Finnish Federation of Settlements (FI)

Sturenkatu 11 A (4th floor), 00510 Helsinki *
Pentti Lemmetyinen, managing director
+358400961469 *
Staffan Lindqvist, Secretary-General of the International Federation of Settlements (IFS)
+46723119400 *

Suomen Setlementtiliitto (Finnish Settlement Association) was founded in 1918, and it is a life course organisation that consists of 45 settlements located all over Finland. The settlement movement employs more than 5600 professionals, and a large group of volunteers is also involved in settlement work. The organisation is also hosting IFS (International Federation of Settlements and Neighbourhood Centres) in their headquarter. It is deeply committed to the international work for social justice, sustainability and human rights, fighting against racism, nationalism and populism.
The basis for settlement operations was established in community centres founded in the poorest quarters of east London at the end of the 19th century. They influenced their surrounding communities by developing and maintaining interactive social and educational work. Each community centre offered both training and support for people struggling with social problems. The
ideology of the settlement movement has from the start been based on the empowering effect of
promoting community activities.

FSA’s activities include working with the elderly, child and youth work, multicultural work, the development and production of communal forms of housing, different forms of supported housing, community centre activity, providing services for people facing mental challenges, supplying education to 16 community colleges, three folk high schools and two special education schools, various forms of trauma and crisis work, substance abuse rehabilitation services, debt counselling, mediating and victim support.
The work of FFSH and its member organisations is made possible through service charges from the provision of wellbeing services, by support from Veikkaus (a gaming company owned by the Finnish state), earmarked subsidies from ministries and donations from private individuals. The activities are non-profit.

Capacity & key persons
Key staff involved in the project will be
– Staffan Lindqvist, Secretary General of the International Federation of Settlements (IFS). Bachelor in Sociology.
– Pentti Lemmetyinen, managing director. Master of Education.
– Junias Kanyinda: Communication officer, responsible for the IFS communication incl. website and social media.

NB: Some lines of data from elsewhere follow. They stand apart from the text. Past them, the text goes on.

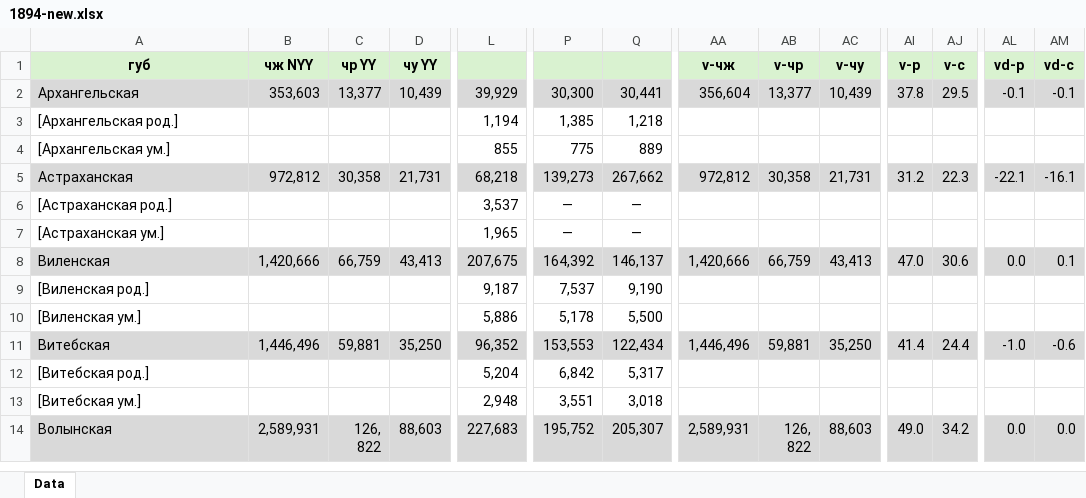
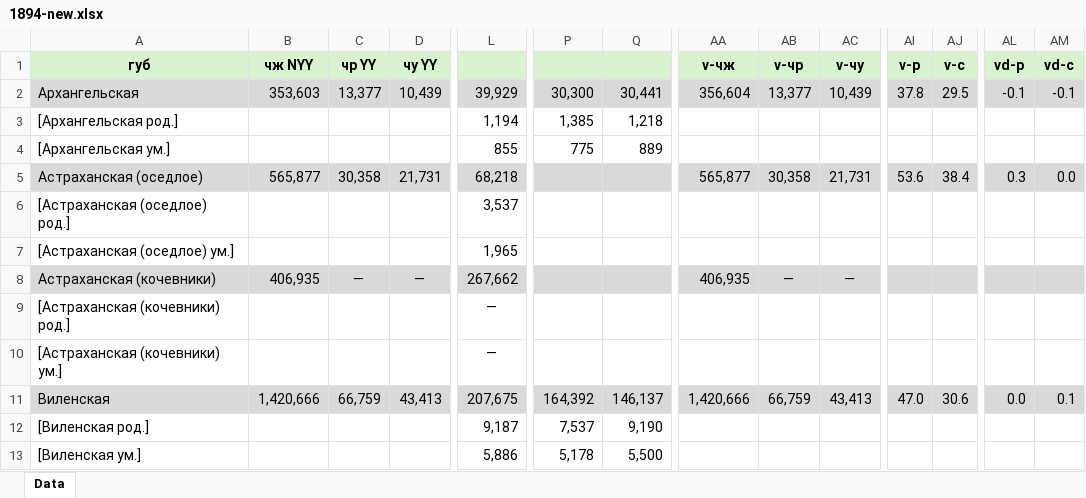
Before and after one commit to oboguev/RTSS, an Excel workbook: rtss-pre1917/src/main/resources/ugvi/year-volumes/new/1894-new.xlsx, sheet Data, drawn as a sheet; only a part is shown, gaps mark what is left out; the shorter side is filled out with more unchanged rows; values as stored, in another font and other column widths than the file's, no borders; rows hold the shown columns only; the diff names each change by its address in the sheet, - before the commit and + after, or states it on an @@ line.

```diff
--- a/rtss-pre1917/src/main/resources/ugvi/year-volumes/new/1894-new.xlsx (sheet Data)
+++ b/rtss-pre1917/src/main/resources/ugvi/year-volumes/new/1894-new.xlsx (sheet Data)
-A5 (губ): Астраханская
+A5 (губ): Астраханская (оседлое)
-B5 (чж NYY): 972,812
+B5 (чж NYY): 565,877
-P5: 139,273
+P5: (empty)
-Q5: 267,662
+Q5: (empty)
-AA5 (v-чж): 972,812
+AA5 (v-чж): 565,877
-AI5 (v-р): 31.2
+AI5 (v-р): 53.6
-AJ5 (v-с): 22.3
+AJ5 (v-с): 38.4
-AL5 (vd-р): -22.1
+AL5 (vd-р): 0.3
-AM5 (vd-с): -16.1
+AM5 (vd-с): 0.0
-A6 (губ): [Астраханская род.]
+A6 (губ): [Астраханская (оседлое) род.]
-P6:P7: —
+P6:P7: (empty)
-Q6:Q7: —
+Q6:Q7: (empty)
-A7 (губ): [Астраханская ум.]
+A7 (губ): [Астраханская (оседлое) ум.]
+row 8: Астраханская (кочевники) | 406,935 | — | — | 267,662 |  |  | 406,935 | — | —
+row 9: [Астраханская (кочевники) род.] |  |  |  | —
+row 10: [Астраханская (кочевники) ум.] |  |  |  | —
```
Also changed, not shown: rtss-pre1917/src/main/resources/ugvi/year-volumes/new/1892-newl.xlsx, rtss-pre1917/src/main/resources/ugvi/year-volumes/new/1893-new.xlsx, 1 other file.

Bachelor in Business Administration.
The Settlement team has wide expertise in surveys, social media, communication and IKT- design.

Vestvågøy Kommune, NORWAY

VM – Vestvågøy Municipality, Culture department (NO) –
Storgata 37, 8370 Leknes, Lofoten, Norge
Trond Handberg, acting director of the Culture Department, Vestvågøy Municipality  * (+47) 928 53 062 Mobil: (+47) 928 53 062

Unit: Department of Culture, Sports and Leisure Vestvågøy Kommune

Type: Public Enterprise.

Vestvågøy municipality has over 11,000 inhabitants, and is thus the largest municipality in Lofoten. With its exciting and varied nature, the municipality’s residents have a variety of opportunities for outdoor life.

On hot summer days, you can use one of the island’s many beaches, or you can enjoy the midnight sun from the Eggum and Utakleiv viewpoints. In both summer and winter, there are many opportunities for trips in the mountains – regardless of whether you like quiet trips along good paths, or challenging summit trips with skis or climbing equipment. The sea invites you to kayak and surf – and what about fishing for your own dinner?
As the geographical centre of Lofoten, it is not only a short distance to the intense nature experiences and cultural activities that can be found around the island kingdom. This means that it is a short distance to the rest of the world as well. The infrastructure in Lofoten is good, and you can get to Vestvågøy by car, bus, express route and plane. The airport is only a couple of minutes’ drive from Leknes, the municipality’s administrative and commercial centre, and has several departures daily. The mainland connection in the north and the ferry connection to Bodø also contribute to Vestvågøy being an easy place to visit – something nature-loving tourists know to appreciate!